• _What you should do_: Give every line from the entries that contains "hash".

• _Available data_:
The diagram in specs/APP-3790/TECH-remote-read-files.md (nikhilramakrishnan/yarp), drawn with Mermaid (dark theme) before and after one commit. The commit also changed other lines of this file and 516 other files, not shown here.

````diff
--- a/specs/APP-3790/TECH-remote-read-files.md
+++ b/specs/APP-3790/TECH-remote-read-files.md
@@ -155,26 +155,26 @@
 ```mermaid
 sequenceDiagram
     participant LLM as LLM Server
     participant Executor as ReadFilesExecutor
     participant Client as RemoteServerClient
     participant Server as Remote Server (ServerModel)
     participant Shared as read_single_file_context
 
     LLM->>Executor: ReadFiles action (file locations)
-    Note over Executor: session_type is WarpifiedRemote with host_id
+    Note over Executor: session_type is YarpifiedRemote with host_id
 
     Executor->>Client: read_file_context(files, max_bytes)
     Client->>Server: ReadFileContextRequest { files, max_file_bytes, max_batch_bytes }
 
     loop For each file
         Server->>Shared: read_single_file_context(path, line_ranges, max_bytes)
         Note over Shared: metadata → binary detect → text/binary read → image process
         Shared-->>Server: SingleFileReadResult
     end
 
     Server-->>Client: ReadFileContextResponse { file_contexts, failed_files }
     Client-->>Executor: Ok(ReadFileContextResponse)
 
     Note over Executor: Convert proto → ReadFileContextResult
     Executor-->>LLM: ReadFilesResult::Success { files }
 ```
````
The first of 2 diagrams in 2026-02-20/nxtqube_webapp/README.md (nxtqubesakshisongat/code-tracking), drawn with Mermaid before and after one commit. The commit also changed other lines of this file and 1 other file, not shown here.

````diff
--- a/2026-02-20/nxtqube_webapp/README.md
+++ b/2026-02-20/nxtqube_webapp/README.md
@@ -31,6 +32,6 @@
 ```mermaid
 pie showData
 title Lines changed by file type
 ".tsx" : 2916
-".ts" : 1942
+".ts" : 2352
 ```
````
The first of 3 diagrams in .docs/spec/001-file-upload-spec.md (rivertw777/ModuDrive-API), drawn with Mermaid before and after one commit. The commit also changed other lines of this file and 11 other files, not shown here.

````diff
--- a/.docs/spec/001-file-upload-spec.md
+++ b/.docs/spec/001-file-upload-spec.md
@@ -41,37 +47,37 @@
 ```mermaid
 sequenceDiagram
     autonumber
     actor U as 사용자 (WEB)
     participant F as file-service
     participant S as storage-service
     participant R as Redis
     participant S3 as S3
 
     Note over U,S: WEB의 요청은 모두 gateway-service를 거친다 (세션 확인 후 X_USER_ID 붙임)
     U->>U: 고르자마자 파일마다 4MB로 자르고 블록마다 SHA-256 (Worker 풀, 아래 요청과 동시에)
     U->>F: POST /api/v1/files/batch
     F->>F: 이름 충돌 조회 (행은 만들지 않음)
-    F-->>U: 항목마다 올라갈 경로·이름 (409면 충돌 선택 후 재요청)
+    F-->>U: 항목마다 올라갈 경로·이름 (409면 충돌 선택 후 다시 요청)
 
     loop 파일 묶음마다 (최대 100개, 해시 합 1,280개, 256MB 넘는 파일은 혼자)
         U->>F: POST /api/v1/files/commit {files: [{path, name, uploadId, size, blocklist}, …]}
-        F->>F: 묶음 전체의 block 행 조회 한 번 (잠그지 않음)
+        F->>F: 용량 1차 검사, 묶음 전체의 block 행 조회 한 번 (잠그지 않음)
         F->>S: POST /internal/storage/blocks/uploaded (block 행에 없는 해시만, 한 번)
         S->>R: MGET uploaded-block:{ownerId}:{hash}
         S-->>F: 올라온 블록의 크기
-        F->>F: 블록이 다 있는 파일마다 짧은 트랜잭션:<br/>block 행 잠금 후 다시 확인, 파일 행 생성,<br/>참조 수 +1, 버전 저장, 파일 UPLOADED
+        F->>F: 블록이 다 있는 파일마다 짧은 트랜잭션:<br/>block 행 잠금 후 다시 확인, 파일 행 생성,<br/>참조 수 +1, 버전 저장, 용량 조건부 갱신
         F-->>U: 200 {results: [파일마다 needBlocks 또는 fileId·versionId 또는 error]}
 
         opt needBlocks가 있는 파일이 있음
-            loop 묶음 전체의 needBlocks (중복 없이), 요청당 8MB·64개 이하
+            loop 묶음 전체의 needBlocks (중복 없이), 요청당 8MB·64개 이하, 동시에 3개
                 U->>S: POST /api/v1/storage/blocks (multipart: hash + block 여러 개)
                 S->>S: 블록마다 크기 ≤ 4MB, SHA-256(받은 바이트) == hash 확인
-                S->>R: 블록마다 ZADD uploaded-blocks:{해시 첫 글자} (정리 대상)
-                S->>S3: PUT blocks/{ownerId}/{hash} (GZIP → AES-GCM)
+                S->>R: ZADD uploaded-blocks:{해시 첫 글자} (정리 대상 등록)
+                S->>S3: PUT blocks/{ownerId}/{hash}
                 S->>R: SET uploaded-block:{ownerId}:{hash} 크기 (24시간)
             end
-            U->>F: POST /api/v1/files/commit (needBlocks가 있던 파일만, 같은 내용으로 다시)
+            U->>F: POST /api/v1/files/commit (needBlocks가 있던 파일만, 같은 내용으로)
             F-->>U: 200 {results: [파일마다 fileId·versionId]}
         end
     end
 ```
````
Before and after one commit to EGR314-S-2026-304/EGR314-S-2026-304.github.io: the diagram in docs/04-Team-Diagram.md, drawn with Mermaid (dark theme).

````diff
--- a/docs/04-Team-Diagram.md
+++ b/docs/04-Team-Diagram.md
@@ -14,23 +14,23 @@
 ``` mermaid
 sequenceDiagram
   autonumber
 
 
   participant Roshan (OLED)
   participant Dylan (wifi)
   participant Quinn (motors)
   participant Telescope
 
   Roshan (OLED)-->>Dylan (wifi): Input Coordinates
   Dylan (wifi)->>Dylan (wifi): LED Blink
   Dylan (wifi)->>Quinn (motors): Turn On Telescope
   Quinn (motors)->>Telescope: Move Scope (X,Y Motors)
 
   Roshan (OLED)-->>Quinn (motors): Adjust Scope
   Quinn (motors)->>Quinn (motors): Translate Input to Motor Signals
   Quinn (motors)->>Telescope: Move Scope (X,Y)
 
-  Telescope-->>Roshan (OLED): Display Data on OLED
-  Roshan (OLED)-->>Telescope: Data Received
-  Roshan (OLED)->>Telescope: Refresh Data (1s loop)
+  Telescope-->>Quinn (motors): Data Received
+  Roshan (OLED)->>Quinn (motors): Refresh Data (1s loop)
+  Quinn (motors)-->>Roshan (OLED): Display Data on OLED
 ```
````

• _Solution_:
         S->>R: MGET uploaded-block:{ownerId}:{hash}
                 U->>S: POST /api/v1/storage/blocks (multipart: hash + block 여러 개)
                 S->>S: 블록마다 크기 ≤ 4MB, SHA-256(받은 바이트) == hash 확인
-                S->>S3: PUT blocks/{ownerId}/{hash} (GZIP → AES-GCM)
+                S->>S3: PUT blocks/{ownerId}/{hash}
                 S->>R: SET uploaded-block:{ownerId}:{hash} 크기 (24시간)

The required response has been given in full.